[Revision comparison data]
=== Begin Enclosure ===

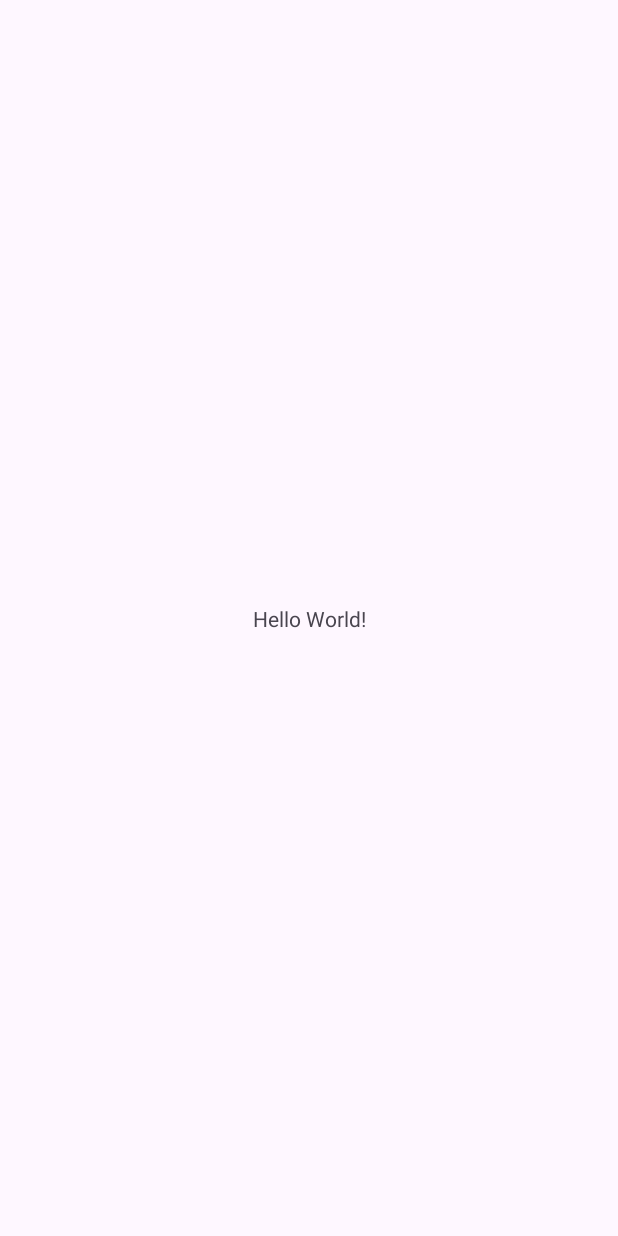
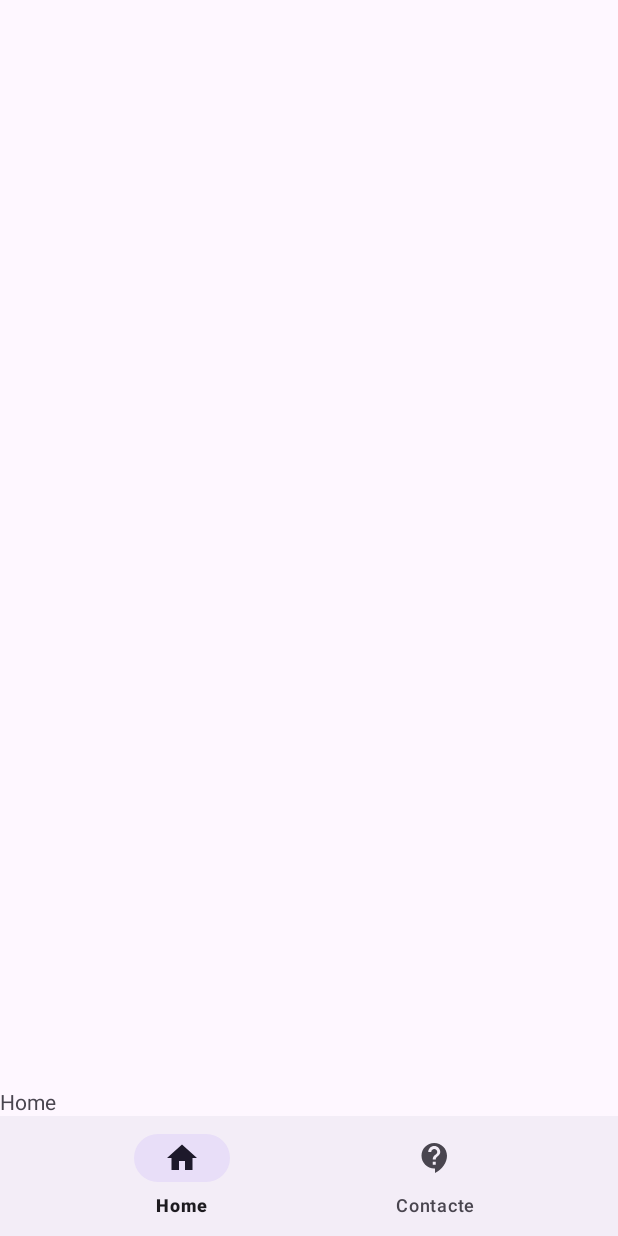
Before and after one commit to alexramosesp/FireBase_Alex_Ramos, an Android app: the screen it shows after launch (MainActivity), on a phone screen of 412 x 824 dp. Before the commit the screen is almost empty. Run offline under Robolectric (Android 15) with nearby library versions, the phone set to English and light mode, and no system bars; our stand-ins replace navigation-ui.

Commit message:
Fragments Basics

```diff
--- /dev/null
+++ b/app/src/main/java/com/alexramos/examen_alex_ramos/HomeFragment.kt
@@ -0,0 +1,59 @@
+package com.alexramos.examen_alex_ramos
+
+import android.os.Bundle
+import androidx.fragment.app.Fragment
+import android.view.LayoutInflater
+import android.view.View
+import android.view.ViewGroup
+
+// TODO: Rename parameter arguments, choose names that match
+// the fragment initialization parameters, e.g. ARG_ITEM_NUMBER
+private const val ARG_PARAM1 = "param1"
+private const val ARG_PARAM2 = "param2"
+
+/**
+ * A simple [Fragment] subclass.
+ * Use the [HomeFragment.newInstance] factory method to
+ * create an instance of this fragment.
+ */
+class HomeFragment : Fragment() {
+    // TODO: Rename and change types of parameters
+    private var param1: String? = null
+    private var param2: String? = null
+
+    override fun onCreate(savedInstanceState: Bundle?) {
+        super.onCreate(savedInstanceState)
+        arguments?.let {
+            param1 = it.getString(ARG_PARAM1)
+            param2 = it.getString(ARG_PARAM2)
+        }
+    }
+
+    override fun onCreateView(
+        inflater: LayoutInflater, container: ViewGroup?,
+        savedInstanceState: Bundle?
+    ): View? {
+        // Inflate the layout for this fragment
+        return inflater.inflate(R.layout.fragment_home, container, false)
+    }
+
+    companion object {
+        /**
+         * Use this factory method to create a new instance of
+         * this fragment using the provided parameters.
+         *
+         * @param param1 Parameter 1.
+         * @param param2 Parameter 2.
+         * @return A new instance of fragment HomeFragment.
+         */
+        // TODO: Rename and change types and number of parameters
+        @JvmStatic
+        fun newInstance(param1: String, param2: String) =
+            HomeFragment().apply {
+                arguments = Bundle().apply {
+                    putString(ARG_PARAM1, param1)
+                    putString(ARG_PARAM2, param2)
+                }
+            }
+    }
+}
--- a/app/src/main/java/com/alexramos/examen_alex_ramos/MainActivity.kt
+++ b/app/src/main/java/com/alexramos/examen_alex_ramos/MainActivity.kt
@@ -5,16 +5,20 @@ import androidx.activity.enableEdgeToEdge
 import androidx.appcompat.app.AppCompatActivity
 import androidx.core.view.ViewCompat
 import androidx.core.view.WindowInsetsCompat
+import androidx.navigation.fragment.NavHostFragment
+import androidx.navigation.ui.setupWithNavController
+import com.google.android.material.bottomnavigation.BottomNavigationView
 
 class MainActivity : AppCompatActivity() {
     override fun onCreate(savedInstanceState: Bundle?) {
         super.onCreate(savedInstanceState)
-        enableEdgeToEdge()
         setContentView(R.layout.activity_main)
-        ViewCompat.setOnApplyWindowInsetsListener(findViewById(R.id.main)) { v, insets ->
-            val systemBars = insets.getInsets(WindowInsetsCompat.Type.systemBars())
-            v.setPadding(systemBars.left, systemBars.top, systemBars.right, systemBars.bottom)
-            insets
-        }
+        val bottomNavigationView = findViewById<BottomNavigationView>(R.id.bottomNavigationView)
+        val navHostFragment = supportFragmentManager.findFragmentById(R.id.navHostFragment) as NavHostFragment
+        val navController = navHostFragment.navController
+
+        bottomNavigationView.setupWithNavController(navController)
+
+
     }
 }
--- /dev/null
+++ b/app/src/main/res/drawable/contacte.xml
@@ -0,0 +1,5 @@
+<vector xmlns:android="http://schemas.android.com/apk/res/android" android:autoMirrored="true" android:height="24dp" android:tint="#000000" android:viewportHeight="24" android:viewportWidth="24" android:width="24dp">
+
+    <path android:fillColor="@android:color/white" android:pathData="M11.5,2C6.81,2 3,5.81 3,10.5S6.81,19 11.5,19h0.5v3c4.86,-2.34 8,-7 8,-11.5C20,5.81 16.19,2 11.5,2zM12.5,16.5h-2v-2h2v2zM12.5,13h-2c0,-3.25 3,-3 3,-5 0,-1.1 -0.9,-2 -2,-2s-2,0.9 -2,2h-2c0,-2.21 1.79,-4 4,-4s4,1.79 4,4c0,2.5 -3,2.75 -3,5z"/>
+
+</vector>
--- /dev/null
+++ b/app/src/main/res/drawable/home.xml
@@ -0,0 +1,5 @@
+<vector xmlns:android="http://schemas.android.com/apk/res/android" android:height="24dp" android:tint="#000000" android:viewportHeight="24" android:viewportWidth="24" android:width="24dp">
+
+    <path android:fillColor="@android:color/white" android:pathData="M10,20v-6h4v6h5v-8h3L12,3 2,12h3v8z"/>
+
+</vector>
--- a/app/src/main/res/layout/activity_main.xml
+++ b/app/src/main/res/layout/activity_main.xml
@@ -1,19 +1,33 @@
-<?xml version="1.0" encoding="utf-8"?>
-<androidx.constraintlayout.widget.ConstraintLayout xmlns:android="http://schemas.android.com/apk/res/android"
+<androidx.drawerlayout.widget.DrawerLayout
+    xmlns:android="http://schemas.android.com/apk/res/android"
     xmlns:app="http://schemas.android.com/apk/res-auto"
     xmlns:tools="http://schemas.android.com/tools"
-    android:id="@+id/main"
+    android:id="@+id/drawerLayout"
     android:layout_width="match_parent"
     android:layout_height="match_parent"
-    tools:context=".MainActivity">
+    tools:openDrawer="start">
 
-    <TextView
-        android:layout_width="wrap_content"
-        android:layout_height="wrap_content"
-        android:text="Hello World!"
-        app:layout_constraintBottom_toBottomOf="parent"
-        app:layout_constraintEnd_toEndOf="parent"
-        app:layout_constraintStart_toStartOf="parent"
-        app:layout_constraintTop_toTopOf="parent" />
+    <!-- Contenedor principal -->
+    <androidx.constraintlayout.widget.ConstraintLayout
+        android:layout_width="match_parent"
+        android:layout_height="match_parent">
 
-</androidx.constraintlayout.widget.ConstraintLayout>
+        <!-- FragmentContainerView -->
+        <androidx.fragment.app.FragmentContainerView
+            android:id="@+id/navHostFragment"
+            android:name="androidx.navigation.fragment.NavHostFragment"
+            android:layout_width="match_parent"
+            android:layout_height="0dp"
+            app:navGraph="@navigation/navigation"
+            app:defaultNavHost="true"
+            app:layout_constraintBottom_toTopOf="@id/bottomNavigationView" />
+
+        <!-- BottomNavigationView -->
+        <com.google.android.material.bottomnavigation.BottomNavigationView
+            android:id="@+id/bottomNavigationView"
+            android:layout_width="match_parent"
+            android:layout_height="wrap_content"
+            app:menu="@menu/bottom_nav_menu"
+            app:layout_constraintBottom_toBottomOf="parent" />
+    </androidx.constraintlayout.widget.ConstraintLayout>
+</androidx.drawerlayout.widget.DrawerLayout>
--- /dev/null
+++ b/app/src/main/res/layout/fragment_home.xml
@@ -0,0 +1,14 @@
+<?xml version="1.0" encoding="utf-8"?>
+<FrameLayout xmlns:android="http://schemas.android.com/apk/res/android"
+    xmlns:tools="http://schemas.android.com/tools"
+    android:layout_width="match_parent"
+    android:layout_height="match_parent"
+    tools:context=".HomeFragment">
+
+    <!-- TODO: Update blank fragment layout -->
+    <TextView
+        android:layout_width="match_parent"
+        android:layout_height="match_parent"
+        android:text="Home" />
+
+</FrameLayout>
--- /dev/null
+++ b/app/src/main/res/menu/bottom_nav_menu.xml
@@ -0,0 +1,12 @@
+<?xml version="1.0" encoding="utf-8"?>
+<menu xmlns:android="http://schemas.android.com/apk/res/android">
+    <item
+        android:id="@+id/homeFragment"
+        android:icon="@drawable/home"
+        android:title="@string/home" />
+    <item
+        android:id="@+id/contacteFragment"
+        android:icon="@drawable/contacte"
+        android:title="@string/contacte" />
+
+</menu>
--- /dev/null
+++ b/app/src/main/res/navigation/navigation.xml
@@ -0,0 +1,43 @@
+<?xml version="1.0" encoding="utf-8"?>
+<navigation xmlns:android="http://schemas.android.com/apk/res/android"
+    xmlns:app="http://schemas.android.com/apk/res-auto"
+    xmlns:tools="http://schemas.android.com/tools"
+    android:id="@+id/navigation"
+    app:startDestination="@id/homeFragment">
+
+    <fragment
+        android:id="@+id/homeFragment"
+        android:name="com.alexramos.examen_alex_ramos.HomeFragment"
+        android:label="fragment_home"
+        tools:layout="@layout/fragment_home" >
+        <action
+            android:id="@+id/action_homeFragment_to_afegirMobleFragment"
+            app:destination="@id/afegirMobleFragment" />
+        <action
+            android:id="@+id/action_homeFragment_to_llistarMobleFragment"
+            app:destination="@id/llistarMobleFragment" />
+    </fragment>
+    <fragment
+        android:id="@+id/afegirMobleFragment"
+        android:name="com.alexramos.examen_alex_ramos.AfegirMobleFragment"
+        android:label="fragment_afegir_moble"
+        tools:layout="@layout/fragment_afegir_moble" >
+        <action
+            android:id="@+id/action_afegirMobleFragment_to_homeFragment"
+            app:destination="@id/homeFragment" />
+    </fragment>
+    <fragment
+        android:id="@+id/llistarMobleFragment"
+        android:name="com.alexramos.examen_alex_ramos.LlistarMobleFragment"
+        android:label="fragment_llistar_moble"
+        tools:layout="@layout/fragment_llistar_moble" >
+        <action
+            android:id="@+id/action_llistarMobleFragment_to_homeFragment"
+            app:destination="@id/homeFragment" />
+    </fragment>
+    <fragment
+        android:id="@+id/contacteFragment"
+        android:name="com.alexramos.examen_alex_ramos.ContacteFragment"
+        android:label="fragment_contacte"
+        tools:layout="@layout/fragment_contacte" />
+</navigation>
--- a/app/src/main/res/values/strings.xml
+++ b/app/src/main/res/values/strings.xml
@@ -1,3 +1,7 @@
 <resources>
     <string name="app_name">Examen_Alex_Ramos</string>
+    <!-- TODO: Remove or change this placeholder text -->
+    <string name="hello_blank_fragment">Hello blank fragment</string>
+    <string name="home">Home</string>
+    <string name="contacte">Contacte</string>
 </resources>
```
Also changed, not shown: app/build.gradle.kts (+15 -1 lines), app/src/main/java/com/alexramos/examen_alex_ramos/AfegirMobleFragment.kt (added, +59 -0 lines), app/src/main/java/com/alexramos/examen_alex_ramos/ContacteFragment.kt (added, +59 -0 lines), app/src/main/java/com/alexramos/examen_alex_ramos/LlistarMobleFragment.kt (added, +59 -0 lines), app/src/main/res/layout/fragment_afegir_moble.xml (added, +14 -0 lines), app/src/main/res/layout/fragment_contacte.xml (added, +14 -0 lines), app/src/main/res/layout/fragment_llistar_moble.xml (added, +14 -0 lines).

=== End Enclosure ===

## What is needed
Which lines in the records above include the word "http"? Copy them out.

## Solved problem
+<vector xmlns:android="http://schemas.android.com/apk/res/android" android:autoMirrored="true" android:height="24dp" android:tint="#000000" android:viewportHeight="24" android:viewportWidth="24" android:width="24dp">
+<vector xmlns:android="http://schemas.android.com/apk/res/android" android:height="24dp" android:tint="#000000" android:viewportHeight="24" android:viewportWidth="24" android:width="24dp">
-<androidx.constraintlayout.widget.ConstraintLayout xmlns:android="http://schemas.android.com/apk/res/android"
+    xmlns:android="http://schemas.android.com/apk/res/android"
     xmlns:app="http://schemas.android.com/apk/res-auto"
     xmlns:tools="http://schemas.android.com/tools"
+<FrameLayout xmlns:android="http://schemas.android.com/apk/res/android"
+    xmlns:tools="http://schemas.android.com/tools"
+<menu xmlns:android="http://schemas.android.com/apk/res/android">
+<navigation xmlns:android="http://schemas.android.com/apk/res/android"
+    xmlns:app="http://schemas.android.com/apk/res-auto"
+    xmlns:tools="http://schemas.android.com/tools"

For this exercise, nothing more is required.